Traumatic brain injuries are challenging for both the injured person and their loved ones. Unlike other injuries, a TBI can change how someone thinks and interacts with the world.
While a number of people may regain some skills and abilities after a TBI, many are not able to fully recover.
As you help your loved one adapt to life with a TBI, here are some tips to keep in mind.
Creating a new normal
One of the difficulties in coping with a TBI are memories of the time when your loved one was independent. In many cases, a person affected by a TBI can still remember being able to accomplish daily living skills without help. Many struggle to regain their independence.
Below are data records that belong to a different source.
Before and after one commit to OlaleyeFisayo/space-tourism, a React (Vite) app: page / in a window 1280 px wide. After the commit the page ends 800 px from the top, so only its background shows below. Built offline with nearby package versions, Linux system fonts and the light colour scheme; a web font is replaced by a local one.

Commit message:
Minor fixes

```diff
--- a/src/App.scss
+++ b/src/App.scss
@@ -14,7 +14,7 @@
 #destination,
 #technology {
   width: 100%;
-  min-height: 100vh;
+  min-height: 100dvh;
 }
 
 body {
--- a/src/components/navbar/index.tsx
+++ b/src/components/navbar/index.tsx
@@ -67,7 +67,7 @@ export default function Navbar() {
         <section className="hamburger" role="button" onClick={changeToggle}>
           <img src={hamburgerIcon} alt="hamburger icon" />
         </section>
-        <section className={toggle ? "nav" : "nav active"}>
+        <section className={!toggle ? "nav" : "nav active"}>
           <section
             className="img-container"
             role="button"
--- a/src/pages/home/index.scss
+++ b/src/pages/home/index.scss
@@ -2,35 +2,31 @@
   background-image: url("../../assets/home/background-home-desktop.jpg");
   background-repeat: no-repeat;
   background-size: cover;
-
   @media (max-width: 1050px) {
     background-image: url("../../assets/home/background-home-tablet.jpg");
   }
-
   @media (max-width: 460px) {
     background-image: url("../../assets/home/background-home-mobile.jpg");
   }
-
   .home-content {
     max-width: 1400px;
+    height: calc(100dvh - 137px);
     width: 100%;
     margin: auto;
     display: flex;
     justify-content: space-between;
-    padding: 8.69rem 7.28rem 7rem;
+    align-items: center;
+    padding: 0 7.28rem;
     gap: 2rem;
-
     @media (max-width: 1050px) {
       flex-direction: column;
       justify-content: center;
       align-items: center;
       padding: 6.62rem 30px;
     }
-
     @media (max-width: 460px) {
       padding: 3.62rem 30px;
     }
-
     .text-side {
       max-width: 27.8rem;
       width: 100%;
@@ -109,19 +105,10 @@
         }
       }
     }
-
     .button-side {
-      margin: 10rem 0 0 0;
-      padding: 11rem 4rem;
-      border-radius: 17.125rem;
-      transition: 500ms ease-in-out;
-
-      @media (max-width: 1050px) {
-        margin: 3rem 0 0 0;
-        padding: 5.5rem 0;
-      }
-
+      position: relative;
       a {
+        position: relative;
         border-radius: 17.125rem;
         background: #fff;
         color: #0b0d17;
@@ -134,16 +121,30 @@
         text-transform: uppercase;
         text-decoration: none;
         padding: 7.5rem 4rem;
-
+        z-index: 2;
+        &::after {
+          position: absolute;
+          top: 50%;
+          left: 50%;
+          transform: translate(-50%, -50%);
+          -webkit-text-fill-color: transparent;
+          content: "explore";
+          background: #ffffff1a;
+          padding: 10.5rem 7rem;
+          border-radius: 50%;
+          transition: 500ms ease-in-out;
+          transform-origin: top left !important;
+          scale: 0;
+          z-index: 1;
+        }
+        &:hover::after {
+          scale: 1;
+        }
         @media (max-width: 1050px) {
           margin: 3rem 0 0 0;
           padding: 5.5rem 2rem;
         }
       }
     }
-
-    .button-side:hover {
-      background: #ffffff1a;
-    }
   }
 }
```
As you support your loved one, it is tempting to take over and do every task for them. However, a better option could be to simply watch your loved one for signals when he or she needs your support when completing tasks.
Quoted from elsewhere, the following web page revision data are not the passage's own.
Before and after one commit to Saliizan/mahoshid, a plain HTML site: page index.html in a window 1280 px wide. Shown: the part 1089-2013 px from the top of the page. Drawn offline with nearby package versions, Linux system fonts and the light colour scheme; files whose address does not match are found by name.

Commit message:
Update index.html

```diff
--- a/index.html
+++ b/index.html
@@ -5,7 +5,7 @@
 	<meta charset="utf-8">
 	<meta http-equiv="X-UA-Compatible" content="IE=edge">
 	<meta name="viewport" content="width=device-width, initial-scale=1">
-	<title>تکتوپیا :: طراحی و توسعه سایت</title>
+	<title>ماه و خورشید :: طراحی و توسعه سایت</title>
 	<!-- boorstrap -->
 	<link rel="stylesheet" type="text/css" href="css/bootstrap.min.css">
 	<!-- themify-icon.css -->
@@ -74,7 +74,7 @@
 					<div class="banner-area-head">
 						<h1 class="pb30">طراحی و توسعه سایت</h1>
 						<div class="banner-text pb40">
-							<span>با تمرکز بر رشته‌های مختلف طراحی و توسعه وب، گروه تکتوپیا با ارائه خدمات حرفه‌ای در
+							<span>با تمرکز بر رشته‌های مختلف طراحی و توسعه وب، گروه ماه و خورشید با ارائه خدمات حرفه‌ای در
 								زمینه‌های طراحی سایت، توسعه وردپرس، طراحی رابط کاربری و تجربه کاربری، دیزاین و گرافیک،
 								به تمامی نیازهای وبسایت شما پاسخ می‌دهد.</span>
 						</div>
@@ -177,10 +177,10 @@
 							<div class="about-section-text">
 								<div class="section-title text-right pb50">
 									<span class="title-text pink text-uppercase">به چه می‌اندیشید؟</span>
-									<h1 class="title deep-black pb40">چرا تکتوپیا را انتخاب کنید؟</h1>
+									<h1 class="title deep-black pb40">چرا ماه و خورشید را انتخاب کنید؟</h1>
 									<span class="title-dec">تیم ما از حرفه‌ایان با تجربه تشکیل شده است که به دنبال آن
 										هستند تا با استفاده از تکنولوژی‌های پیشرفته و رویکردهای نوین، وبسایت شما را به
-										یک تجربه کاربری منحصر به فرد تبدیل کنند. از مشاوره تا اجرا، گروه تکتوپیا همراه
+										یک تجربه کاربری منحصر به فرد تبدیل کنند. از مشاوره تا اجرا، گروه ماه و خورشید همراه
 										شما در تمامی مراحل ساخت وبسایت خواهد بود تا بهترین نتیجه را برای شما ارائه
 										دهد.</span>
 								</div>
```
Coping with personality changes
There are many emotions that come with dealing with a TBI. Your loved one may seem to exhibit an entirely new personality or may be more or less emotional than before the accident.
Don’t take these transformations personally. In many ways your loved one has no control over the changes in their brain because of the TBI. Reminders that they used to respond differently could certainly be frustrating for them. Supporting your loved one can sometimes feel like you are getting to know a different person. Take time to calmly ask simple questions. The answers someone with a TBI gives to those questions could provide insight into their new thought processes. Exploring all options that could prove to be beneficial to those caring for someone with a traumatic brain injury can bring positive results.